7 Things You Can Do to Make Halloween Safer For Your Pet
Since we’re in the thick of October, many of us are probably gearing up for the pinnacle of the season: Halloween. Since Halloween is only in a few days, there is still so much to consider. Some of us might be thinking about last-minute costumes – either for us or our kids, whether they’re human or animal. Others may still be thinking decorations. And still, there are probably some of us racing out to the grocery store for deals on candy since, mysteriously somehow, all the candy we bought in preparation of trick or treaters got eaten…
Regardless of how we are celebrating the last few days, I have a question for the pet parents reading this. Who’s taking their best boy trick or treating this year? Show of hands. Well, while this is the perfect season to get our pets in on the festive fun, there is still some stuff we need to consider. And that would be our pets’ mental and physical well-being.
Below, you’ll find some tips and suggestions on how to make sure that you’re able to have fun with your pet, while still ensuring that your pet stays nice and safe through the holiday.

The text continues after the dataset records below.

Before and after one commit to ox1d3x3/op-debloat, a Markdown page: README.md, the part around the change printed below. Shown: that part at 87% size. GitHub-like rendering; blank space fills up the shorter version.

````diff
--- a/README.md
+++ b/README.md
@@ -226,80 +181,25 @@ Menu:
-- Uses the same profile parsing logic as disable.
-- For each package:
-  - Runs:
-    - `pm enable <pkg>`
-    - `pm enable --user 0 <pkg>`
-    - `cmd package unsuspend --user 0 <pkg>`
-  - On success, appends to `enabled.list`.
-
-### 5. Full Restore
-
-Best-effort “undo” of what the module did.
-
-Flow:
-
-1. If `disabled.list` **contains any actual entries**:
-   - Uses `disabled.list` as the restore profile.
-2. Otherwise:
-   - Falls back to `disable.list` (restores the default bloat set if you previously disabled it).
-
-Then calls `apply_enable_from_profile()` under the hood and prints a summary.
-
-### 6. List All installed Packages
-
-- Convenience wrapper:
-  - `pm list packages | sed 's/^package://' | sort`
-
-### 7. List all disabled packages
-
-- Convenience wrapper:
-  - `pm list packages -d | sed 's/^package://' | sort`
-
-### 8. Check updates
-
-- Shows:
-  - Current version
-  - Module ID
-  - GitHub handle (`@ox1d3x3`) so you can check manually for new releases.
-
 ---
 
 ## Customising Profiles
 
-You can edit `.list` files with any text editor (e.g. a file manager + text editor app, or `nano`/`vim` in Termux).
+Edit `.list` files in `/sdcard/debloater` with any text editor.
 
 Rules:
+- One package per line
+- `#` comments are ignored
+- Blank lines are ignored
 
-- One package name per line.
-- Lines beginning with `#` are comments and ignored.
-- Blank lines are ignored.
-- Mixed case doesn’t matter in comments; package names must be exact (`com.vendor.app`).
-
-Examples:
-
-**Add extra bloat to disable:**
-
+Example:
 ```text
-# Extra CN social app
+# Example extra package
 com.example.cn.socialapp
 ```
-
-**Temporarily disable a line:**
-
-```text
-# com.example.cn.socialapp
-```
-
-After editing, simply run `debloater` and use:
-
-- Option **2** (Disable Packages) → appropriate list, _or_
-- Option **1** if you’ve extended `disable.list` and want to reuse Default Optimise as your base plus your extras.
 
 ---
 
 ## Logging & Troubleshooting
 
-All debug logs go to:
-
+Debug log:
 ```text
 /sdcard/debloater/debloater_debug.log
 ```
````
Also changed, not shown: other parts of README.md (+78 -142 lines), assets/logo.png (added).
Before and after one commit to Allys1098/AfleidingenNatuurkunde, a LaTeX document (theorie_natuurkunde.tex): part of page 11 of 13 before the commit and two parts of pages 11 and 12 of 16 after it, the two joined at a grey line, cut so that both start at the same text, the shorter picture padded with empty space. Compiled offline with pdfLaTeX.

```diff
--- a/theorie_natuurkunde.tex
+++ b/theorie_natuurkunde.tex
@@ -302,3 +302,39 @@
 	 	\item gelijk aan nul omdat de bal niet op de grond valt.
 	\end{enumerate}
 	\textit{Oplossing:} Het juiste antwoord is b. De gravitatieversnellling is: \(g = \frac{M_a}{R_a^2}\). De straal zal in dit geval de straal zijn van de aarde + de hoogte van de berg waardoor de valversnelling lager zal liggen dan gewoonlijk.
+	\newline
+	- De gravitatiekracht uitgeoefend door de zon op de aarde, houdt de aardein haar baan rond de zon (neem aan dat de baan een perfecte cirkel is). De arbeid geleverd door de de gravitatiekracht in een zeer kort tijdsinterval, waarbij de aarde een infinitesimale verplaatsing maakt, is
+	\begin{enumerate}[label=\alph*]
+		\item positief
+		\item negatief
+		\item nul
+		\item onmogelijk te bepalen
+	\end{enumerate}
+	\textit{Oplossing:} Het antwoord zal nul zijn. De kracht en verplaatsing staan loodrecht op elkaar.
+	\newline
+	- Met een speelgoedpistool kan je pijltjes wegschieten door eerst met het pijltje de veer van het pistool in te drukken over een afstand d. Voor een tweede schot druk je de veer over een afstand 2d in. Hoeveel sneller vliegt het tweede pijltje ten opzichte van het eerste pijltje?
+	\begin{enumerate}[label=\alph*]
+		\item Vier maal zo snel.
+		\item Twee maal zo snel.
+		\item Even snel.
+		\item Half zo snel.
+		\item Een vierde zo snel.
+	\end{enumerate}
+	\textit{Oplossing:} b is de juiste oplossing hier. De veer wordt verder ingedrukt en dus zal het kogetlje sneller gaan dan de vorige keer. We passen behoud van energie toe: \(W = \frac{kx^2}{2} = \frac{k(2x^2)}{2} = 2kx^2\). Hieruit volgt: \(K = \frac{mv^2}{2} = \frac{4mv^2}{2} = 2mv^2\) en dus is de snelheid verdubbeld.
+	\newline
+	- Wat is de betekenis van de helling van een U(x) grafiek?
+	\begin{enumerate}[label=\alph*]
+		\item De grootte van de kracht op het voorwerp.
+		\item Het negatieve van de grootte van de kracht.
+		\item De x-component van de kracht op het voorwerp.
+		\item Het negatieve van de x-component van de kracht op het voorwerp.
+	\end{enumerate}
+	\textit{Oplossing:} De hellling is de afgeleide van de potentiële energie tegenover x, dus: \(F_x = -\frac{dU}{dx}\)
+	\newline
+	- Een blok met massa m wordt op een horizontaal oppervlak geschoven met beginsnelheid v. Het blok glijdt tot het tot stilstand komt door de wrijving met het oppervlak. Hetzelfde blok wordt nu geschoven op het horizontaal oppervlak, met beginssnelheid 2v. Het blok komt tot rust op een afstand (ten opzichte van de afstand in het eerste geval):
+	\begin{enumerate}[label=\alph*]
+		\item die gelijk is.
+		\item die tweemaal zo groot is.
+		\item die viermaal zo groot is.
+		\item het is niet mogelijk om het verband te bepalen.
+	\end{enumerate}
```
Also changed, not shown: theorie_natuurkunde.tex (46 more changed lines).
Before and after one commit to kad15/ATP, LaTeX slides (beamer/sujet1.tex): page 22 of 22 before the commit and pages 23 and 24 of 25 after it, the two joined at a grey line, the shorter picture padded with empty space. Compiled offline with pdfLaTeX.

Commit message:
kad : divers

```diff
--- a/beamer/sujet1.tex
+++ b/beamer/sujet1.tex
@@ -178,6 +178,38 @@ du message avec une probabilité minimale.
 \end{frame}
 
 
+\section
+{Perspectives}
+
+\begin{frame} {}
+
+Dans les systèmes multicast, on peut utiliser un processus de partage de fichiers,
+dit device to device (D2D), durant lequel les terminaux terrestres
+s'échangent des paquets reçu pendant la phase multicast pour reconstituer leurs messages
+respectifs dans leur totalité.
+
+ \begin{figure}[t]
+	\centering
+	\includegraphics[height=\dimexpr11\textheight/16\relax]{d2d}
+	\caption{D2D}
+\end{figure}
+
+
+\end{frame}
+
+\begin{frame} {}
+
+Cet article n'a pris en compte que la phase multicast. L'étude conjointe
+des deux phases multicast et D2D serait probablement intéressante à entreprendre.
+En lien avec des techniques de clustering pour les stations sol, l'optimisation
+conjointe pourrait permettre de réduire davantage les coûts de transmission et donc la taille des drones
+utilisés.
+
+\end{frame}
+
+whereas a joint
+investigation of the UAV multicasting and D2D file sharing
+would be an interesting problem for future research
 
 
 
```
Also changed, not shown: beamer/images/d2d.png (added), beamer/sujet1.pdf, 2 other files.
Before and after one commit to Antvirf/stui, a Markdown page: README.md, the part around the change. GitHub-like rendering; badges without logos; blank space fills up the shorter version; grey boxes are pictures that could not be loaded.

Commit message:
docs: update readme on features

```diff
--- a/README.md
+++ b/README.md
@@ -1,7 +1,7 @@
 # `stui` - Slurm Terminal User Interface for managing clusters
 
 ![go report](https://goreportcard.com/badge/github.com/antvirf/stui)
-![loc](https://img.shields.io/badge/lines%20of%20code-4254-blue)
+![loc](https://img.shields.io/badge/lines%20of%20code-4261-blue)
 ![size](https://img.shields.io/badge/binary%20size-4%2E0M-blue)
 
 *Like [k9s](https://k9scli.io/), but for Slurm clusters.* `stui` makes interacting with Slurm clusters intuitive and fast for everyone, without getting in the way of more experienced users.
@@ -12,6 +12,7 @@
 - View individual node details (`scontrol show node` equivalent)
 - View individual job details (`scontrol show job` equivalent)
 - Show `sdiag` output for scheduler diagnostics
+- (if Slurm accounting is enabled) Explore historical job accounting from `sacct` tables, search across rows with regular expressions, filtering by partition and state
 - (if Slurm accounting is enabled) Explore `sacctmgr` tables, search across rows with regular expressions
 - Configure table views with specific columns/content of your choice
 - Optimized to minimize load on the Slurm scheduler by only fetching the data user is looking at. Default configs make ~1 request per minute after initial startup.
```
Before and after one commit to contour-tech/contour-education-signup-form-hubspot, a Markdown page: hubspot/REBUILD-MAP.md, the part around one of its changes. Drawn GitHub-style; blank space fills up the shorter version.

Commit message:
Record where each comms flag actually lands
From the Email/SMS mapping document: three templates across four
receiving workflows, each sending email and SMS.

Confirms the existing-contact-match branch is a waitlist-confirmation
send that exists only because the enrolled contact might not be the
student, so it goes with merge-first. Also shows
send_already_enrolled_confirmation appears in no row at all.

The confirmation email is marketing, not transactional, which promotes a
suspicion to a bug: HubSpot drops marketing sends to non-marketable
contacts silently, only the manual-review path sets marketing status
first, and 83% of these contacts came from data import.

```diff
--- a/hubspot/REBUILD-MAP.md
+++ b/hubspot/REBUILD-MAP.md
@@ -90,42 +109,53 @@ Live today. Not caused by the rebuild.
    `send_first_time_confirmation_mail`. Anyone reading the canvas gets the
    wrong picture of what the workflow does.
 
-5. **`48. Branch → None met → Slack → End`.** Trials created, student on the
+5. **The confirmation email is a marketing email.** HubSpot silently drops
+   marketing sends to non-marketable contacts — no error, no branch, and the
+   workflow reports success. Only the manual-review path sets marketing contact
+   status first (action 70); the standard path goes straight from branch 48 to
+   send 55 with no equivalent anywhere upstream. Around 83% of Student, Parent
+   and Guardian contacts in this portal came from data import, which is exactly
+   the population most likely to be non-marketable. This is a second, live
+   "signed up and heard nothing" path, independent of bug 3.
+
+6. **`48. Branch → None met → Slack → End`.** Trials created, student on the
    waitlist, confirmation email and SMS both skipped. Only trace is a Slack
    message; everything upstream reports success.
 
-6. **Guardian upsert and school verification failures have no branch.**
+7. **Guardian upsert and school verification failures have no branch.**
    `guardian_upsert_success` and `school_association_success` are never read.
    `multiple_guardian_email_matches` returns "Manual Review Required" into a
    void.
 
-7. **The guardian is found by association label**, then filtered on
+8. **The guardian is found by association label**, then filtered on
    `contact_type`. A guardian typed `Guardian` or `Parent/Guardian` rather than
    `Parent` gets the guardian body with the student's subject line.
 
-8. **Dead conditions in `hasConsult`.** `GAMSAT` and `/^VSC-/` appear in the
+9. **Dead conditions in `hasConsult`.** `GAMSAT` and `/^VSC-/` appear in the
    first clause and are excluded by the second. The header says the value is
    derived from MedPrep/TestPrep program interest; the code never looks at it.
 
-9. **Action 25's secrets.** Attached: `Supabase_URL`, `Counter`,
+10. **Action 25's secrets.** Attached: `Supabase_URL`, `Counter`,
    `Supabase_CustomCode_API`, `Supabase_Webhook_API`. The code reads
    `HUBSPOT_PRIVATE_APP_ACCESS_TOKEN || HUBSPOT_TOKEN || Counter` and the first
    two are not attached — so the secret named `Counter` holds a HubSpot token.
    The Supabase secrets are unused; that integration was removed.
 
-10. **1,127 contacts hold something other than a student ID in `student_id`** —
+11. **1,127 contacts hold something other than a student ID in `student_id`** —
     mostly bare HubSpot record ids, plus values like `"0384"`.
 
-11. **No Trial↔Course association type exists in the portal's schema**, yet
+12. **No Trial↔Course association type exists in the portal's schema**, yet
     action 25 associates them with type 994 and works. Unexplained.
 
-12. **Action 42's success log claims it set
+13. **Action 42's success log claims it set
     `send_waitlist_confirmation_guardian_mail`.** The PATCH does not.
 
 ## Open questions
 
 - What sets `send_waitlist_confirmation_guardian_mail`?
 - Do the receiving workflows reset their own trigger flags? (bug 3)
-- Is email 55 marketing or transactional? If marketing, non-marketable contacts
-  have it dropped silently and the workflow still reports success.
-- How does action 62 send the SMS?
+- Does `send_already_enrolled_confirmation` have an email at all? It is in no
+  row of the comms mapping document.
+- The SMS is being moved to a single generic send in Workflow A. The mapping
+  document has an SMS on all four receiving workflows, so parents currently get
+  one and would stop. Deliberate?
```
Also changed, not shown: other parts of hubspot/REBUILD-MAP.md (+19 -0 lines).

1. Don’t feed your pets Halloween candy. While kids should be limited to their fill of Halloween candy for health reasons, pets should most definitely be kept away from the plastic Jack o’ Lantern candy stash since nothing in there will be of any benefit to them – in fact most of it will probably be poisonous, especially if it contains chocolate or xylitol (a common sugar substitute found in sugar-free candies and gum)
2. Make sure your pet is properly identified. This means making sure that your pet – whether they’re a dog or cat – have proper ID as in microchip, collar and ID tag. This is just incase they end up making a great escape through the open door while you’re distracted with trick-or-treaters. As pet parents, we all like to think that we’ve got an eye on things, and while you probably do, it doesn’t hurt to make sure your pet or pets are prepared for worst-case scenario just in case.
3. Keep lit candles and jack-o-lanterns out of reach of pets. This is an obvious one as whiskers and fur catch fire so easily. And if they don’t, they can easily be knocked over.
4. Costume safety. If you plan to put your pet into a Halloween costume, do your homework first. Pets in costumes can be so incredibly adorable, but at the same time, you want to make sure that whatever they’re wearing fits properly and is comfortable. On top of that, you want to make sure that the costume doesn’t have any pieces that can easily be chewed off. In addition, you want to be sure that the costume doesn’t interfere with your pet’s sight, hearing, breathing, opening its mouth, or moving. In fact, your best bet it to get your pet accustomed to their costume prior to Halloween. And even once they’re used to it, take extra precaution and don’t ever leave your pet unsupervised while they’re wearing the costume.
5. Properly store glow sticks and other glow jewelry away from your pets. While these liquid products aren’t exactly toxic, they do taste horrendous, plus they make your pets salivate a lot and act strangely.
6. Proper pet care. If your pet is wary of strangers or has a biting tendency, then it would be wise to place them in another room during trick-or-treating hours and give them a safe place to hideout.
7. Keep your pet inside. While it sounds like a no-brainer, a lot of pet parents don’t. And to be honest, this is more geared towards the cat owners of the pet parent group. Given that Halloween can sometimes be seen as the night of witches and other lore, cats – particularly black cats – can sometimes fall prey to people with nefarious agendas for the evening. Your best bet is to keep your pet inside, in a nice quiet room away from all the hustle and bustle so they can just ride out the night in peace. Plus, dog owners can also do that same, simply because there is no point in getting your dog worked up and stressed out for the evening. My point is just to take care of your pets and keep them safe inside the house.